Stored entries

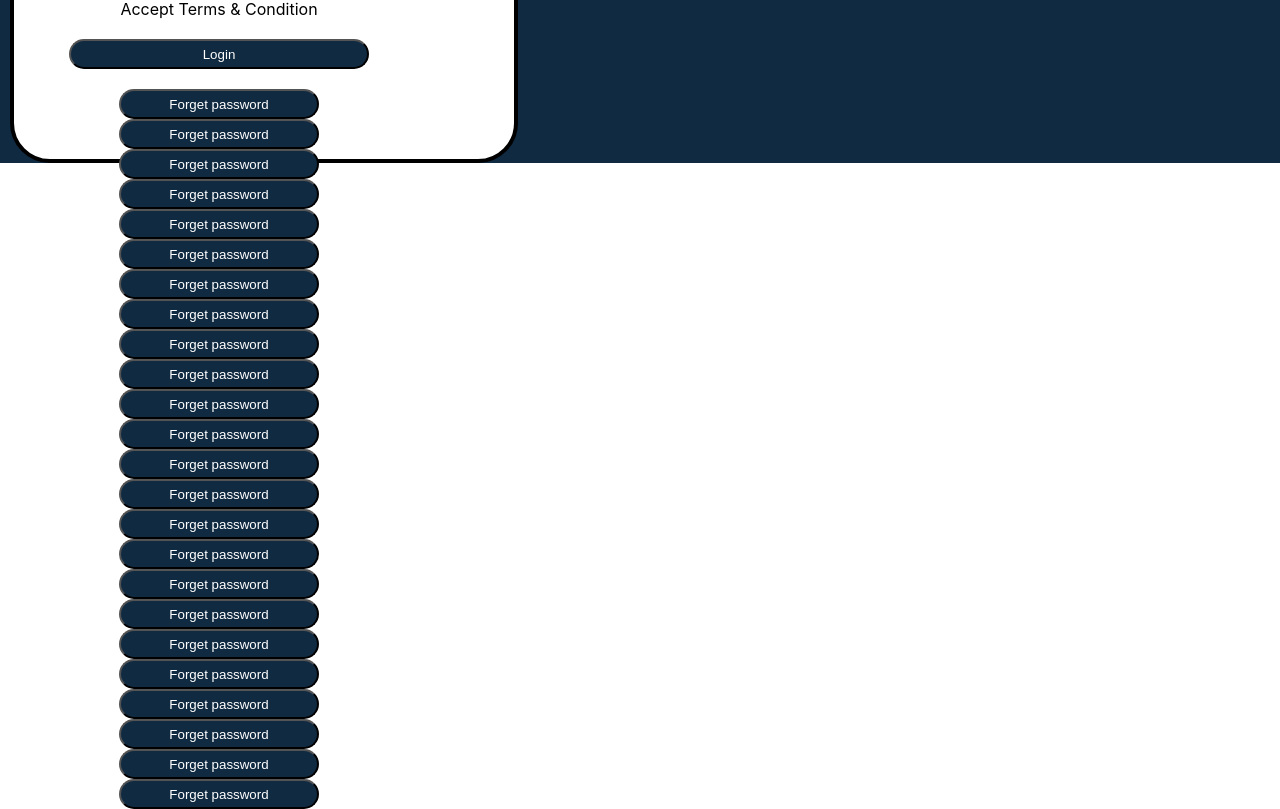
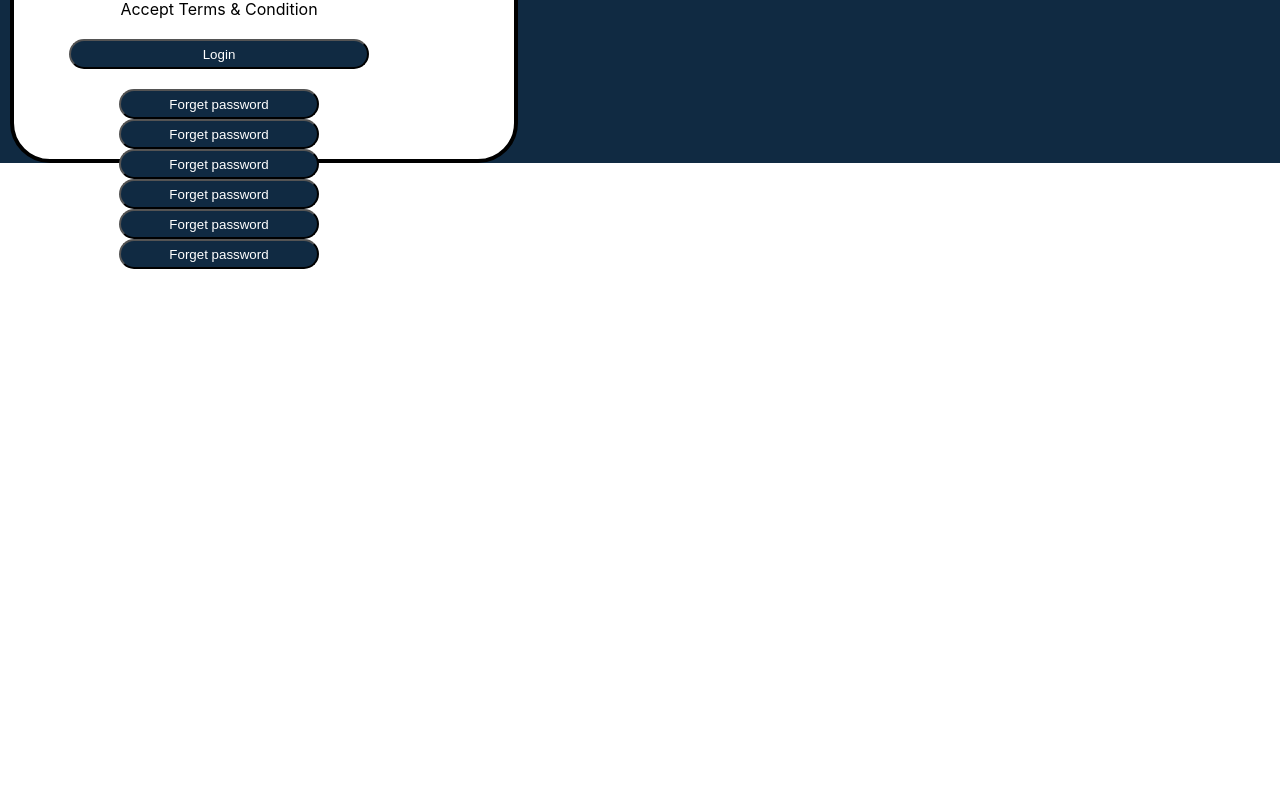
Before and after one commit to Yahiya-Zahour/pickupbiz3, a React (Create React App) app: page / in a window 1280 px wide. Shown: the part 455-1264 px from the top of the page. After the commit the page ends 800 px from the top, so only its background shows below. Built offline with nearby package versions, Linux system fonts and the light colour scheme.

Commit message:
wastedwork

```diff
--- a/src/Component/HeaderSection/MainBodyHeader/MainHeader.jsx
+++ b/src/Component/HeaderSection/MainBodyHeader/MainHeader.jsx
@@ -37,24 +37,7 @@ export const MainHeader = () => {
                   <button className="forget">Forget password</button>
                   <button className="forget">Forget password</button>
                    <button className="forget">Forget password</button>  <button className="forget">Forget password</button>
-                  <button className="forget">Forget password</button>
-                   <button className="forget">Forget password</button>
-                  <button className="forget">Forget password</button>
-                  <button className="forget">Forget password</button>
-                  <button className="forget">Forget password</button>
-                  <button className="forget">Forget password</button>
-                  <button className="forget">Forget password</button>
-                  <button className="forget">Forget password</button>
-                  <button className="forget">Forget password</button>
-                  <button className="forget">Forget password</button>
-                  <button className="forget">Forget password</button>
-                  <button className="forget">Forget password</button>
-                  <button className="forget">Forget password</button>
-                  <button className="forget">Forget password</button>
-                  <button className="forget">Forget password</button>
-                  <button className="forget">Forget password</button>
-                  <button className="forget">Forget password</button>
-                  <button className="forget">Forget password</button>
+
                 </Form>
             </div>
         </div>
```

**Task description:**
Return every line of the records exactly as given, pictures excluded.

**Output of the task:**
Before and after one commit to Yahiya-Zahour/pickupbiz3, a React (Create React App) app: page / in a window 1280 px wide. Shown: the part 455-1264 px from the top of the page. After the commit the page ends 800 px from the top, so only its background shows below. Built offline with nearby package versions, Linux system fonts and the light colour scheme.

Commit message:
wastedwork

```diff
--- a/src/Component/HeaderSection/MainBodyHeader/MainHeader.jsx
+++ b/src/Component/HeaderSection/MainBodyHeader/MainHeader.jsx
@@ -37,24 +37,7 @@ export const MainHeader = () => {
                   <button className="forget">Forget password</button>
                   <button className="forget">Forget password</button>
                    <button className="forget">Forget password</button>  <button className="forget">Forget password</button>
-                  <button className="forget">Forget password</button>
-                   <button className="forget">Forget password</button>
-                  <button className="forget">Forget password</button>
-                  <button className="forget">Forget password</button>
-                  <button className="forget">Forget password</button>
-                  <button className="forget">Forget password</button>
-                  <button className="forget">Forget password</button>
-                  <button className="forget">Forget password</button>
-                  <button className="forget">Forget password</button>
-                  <button className="forget">Forget password</button>
-                  <button className="forget">Forget password</button>
-                  <button className="forget">Forget password</button>
-                  <button className="forget">Forget password</button>
-                  <button className="forget">Forget password</button>
-                  <button className="forget">Forget password</button>
-                  <button className="forget">Forget password</button>
-                  <button className="forget">Forget password</button>
-                  <button className="forget">Forget password</button>
+
                 </Form>
             </div>
         </div>
```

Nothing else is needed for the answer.